  • Sessions, Ron, editor. "Motor Trend 2005 & 2006 New-Car Buyer's Guide." Motor Trend, Oct. 2004.
  • Smith, Kevin. "2005 Lotus Elise: Possibly the Best-Handling Car You Can Buy." Motor Trend, July 2004.
  • St. Antoine, Arthur. "A Twist of Le Mans." Motor Trend, Oct. 2004.
  • Swan, Tony. "The Lotus Elise is here at last. So where does it fit in the U.S. sports car continuum?" Car and Driver, July, 2004.
  • Wolfkill, Kim. "2005 Lotus Elise: Featherweight Flyer." Road & Track, August 2004.

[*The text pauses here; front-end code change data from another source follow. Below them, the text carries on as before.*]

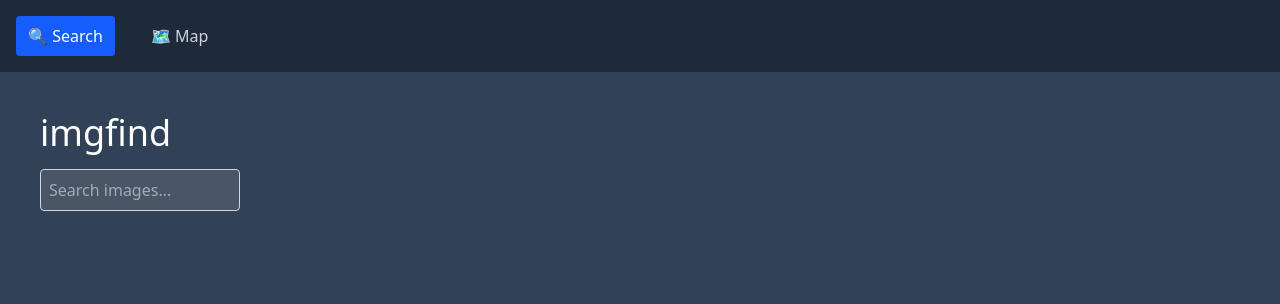
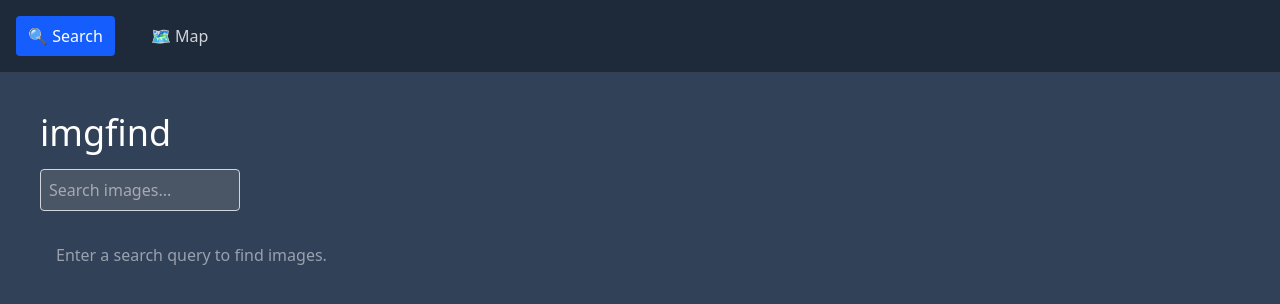
Before and after one commit to stevenwcarter/imgfind, a React (Vite) app in the folder site/: page / in a window 1280 px wide. Shown: the top 304 px of the page. Built offline with nearby package versions, Linux system fonts and the light colour scheme.

Commit message:
feat(web): loading, idle, no-results, and visible error states for search [W5,W6]

```diff
--- a/site/src/page/Images.tsx
+++ b/site/src/page/Images.tsx
@@ -3,6 +3,7 @@ import { useSearchParams } from 'react-router-dom';
 import { FontAwesomeIcon } from '@fortawesome/react-fontawesome';
 import { faTimesCircle } from '@fortawesome/free-solid-svg-icons';
 import { useKeyPress, useBodyScrollLock } from '../hooks';
+import { selectViewState } from './searchViewState';
 import LightboxViewer from 'components/LightboxViewer';
 import Lightbox from 'yet-another-react-lightbox';
 import Download from 'yet-another-react-lightbox/plugins/download';
@@ -17,6 +18,9 @@ export const Images = () => {
   const [search, setSearch] = useSearchParams();
   const [query, setQuery] = useState(search.get('query') || '');
   const [images, setImages] = useState<ImageFromServer[]>([]);
+  const [loading, setLoading] = useState(false);
+  const [error, setError] = useState<string | null>(null);
+  const [hasSearched, setHasSearched] = useState(false);
   const [selectedImage, setSelectedImage] = useState<string | null>(null);
   const [isOpen, setIsOpen] = useState(false);
   const [activeIndex, setActiveIndex] = useState(0);
@@ -38,16 +42,21 @@ export const Images = () => {
   useBodyScrollLock(!!selectedImage);
 
   const getImages = async (q: string) => {
+    setLoading(true);
+    setError(null);
+    setHasSearched(true);
     try {
       const response = await fetch(`/api/v1/search/${encodeURIComponent(q)}`);
       if (!response.ok) {
-        throw new Error('Network response was not ok');
+        throw new Error(`Search failed (${response.status})`);
       }
       const data = await response.json();
-      console.log('Images fetched:', data);
       setImages(data || []);
-    } catch (error) {
-      console.error('Error fetching images:', error);
+    } catch (e) {
+      setError(e instanceof Error ? e.message : 'Search failed');
+      setImages([]);
+    } finally {
+      setLoading(false);
     }
   };
 
@@ -77,8 +86,17 @@ export const Images = () => {
       getImages(s);
     } else {
       setImages([]);
+      setError(null);
+      setHasSearched(false);
     }
   }, [search]);
+
+  const viewState = selectViewState({
+    hasSearched,
+    loading,
+    error,
+    resultCount: images.length,
+  });
 
   return (
     <div>
@@ -87,10 +105,11 @@ export const Images = () => {
         <input
           type="text"
           value={query}
-          className="w-full border border-gray-300 rounded p-2 mb-4 bg-gray-600 text-white"
+          className="w-full border border-gray-300 rounded p-2 mb-4 bg-gray-600 text-white disabled:opacity-50"
           onChange={(event) => setQuery(event.currentTarget.value)}
           onKeyUp={handleKeyUp}
           placeholder="Search images..."
+          disabled={loading}
         />
         {query !== '' && (
           <FontAwesomeIcon
@@ -101,13 +120,36 @@ export const Images = () => {
         )}
       </div>
 
-      <div className="flex flex-wrap gap-4 p-4">
-        {images &&
-          images.length > 0 &&
-          images.map((image) => (
+      {viewState === 'idle' && (
+        <p className="p-4 text-gray-400">Enter a search query to find images.</p>
+      )}
+
+      {viewState === 'loading' && (
+        <p className="p-4 text-gray-300" role="status">
+          Searching…
+        </p>
+      )}
+
+      {viewState === 'error' && (
+        <div
+          role="alert"
+          className="m-4 rounded border border-red-500 bg-red-900/40 p-3 text-red-200"
+        >
+          {error}
+        </div>
+      )}
+
+      {viewState === 'empty' && (
+        <p className="p-4 text-gray-400">No images found for &quot;{search.get('query')}&quot;.</p>
+      )}
+
+      {viewState === 'results' && (
+        <div className="flex flex-wrap gap-4 p-4">
+          {images.map((image) => (
             <LightboxViewer key={image[0]} image={image} handleClick={handleClick} />
           ))}
-      </div>
+        </div>
+      )}
       {images && images.length > 0 && (
         <Lightbox
           plugins={[Download, Thumbnails, Zoom]}
--- /dev/null
+++ b/site/src/page/searchViewState.ts
@@ -0,0 +1,14 @@
+export type SearchViewState = 'idle' | 'loading' | 'error' | 'empty' | 'results';
+
+export function selectViewState(args: {
+  hasSearched: boolean;
+  loading: boolean;
+  error: string | null;
+  resultCount: number;
+}): SearchViewState {
+  if (args.loading) return 'loading';
+  if (args.error) return 'error';
+  if (!args.hasSearched) return 'idle';
+  if (args.resultCount === 0) return 'empty';
+  return 'results';
+}
```
Also changed, not shown: 1 other file (tests, documents, lock files or other folders).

  • Lotus delivers first Elise - July 22, 2004
  • Lotus Elise FAQ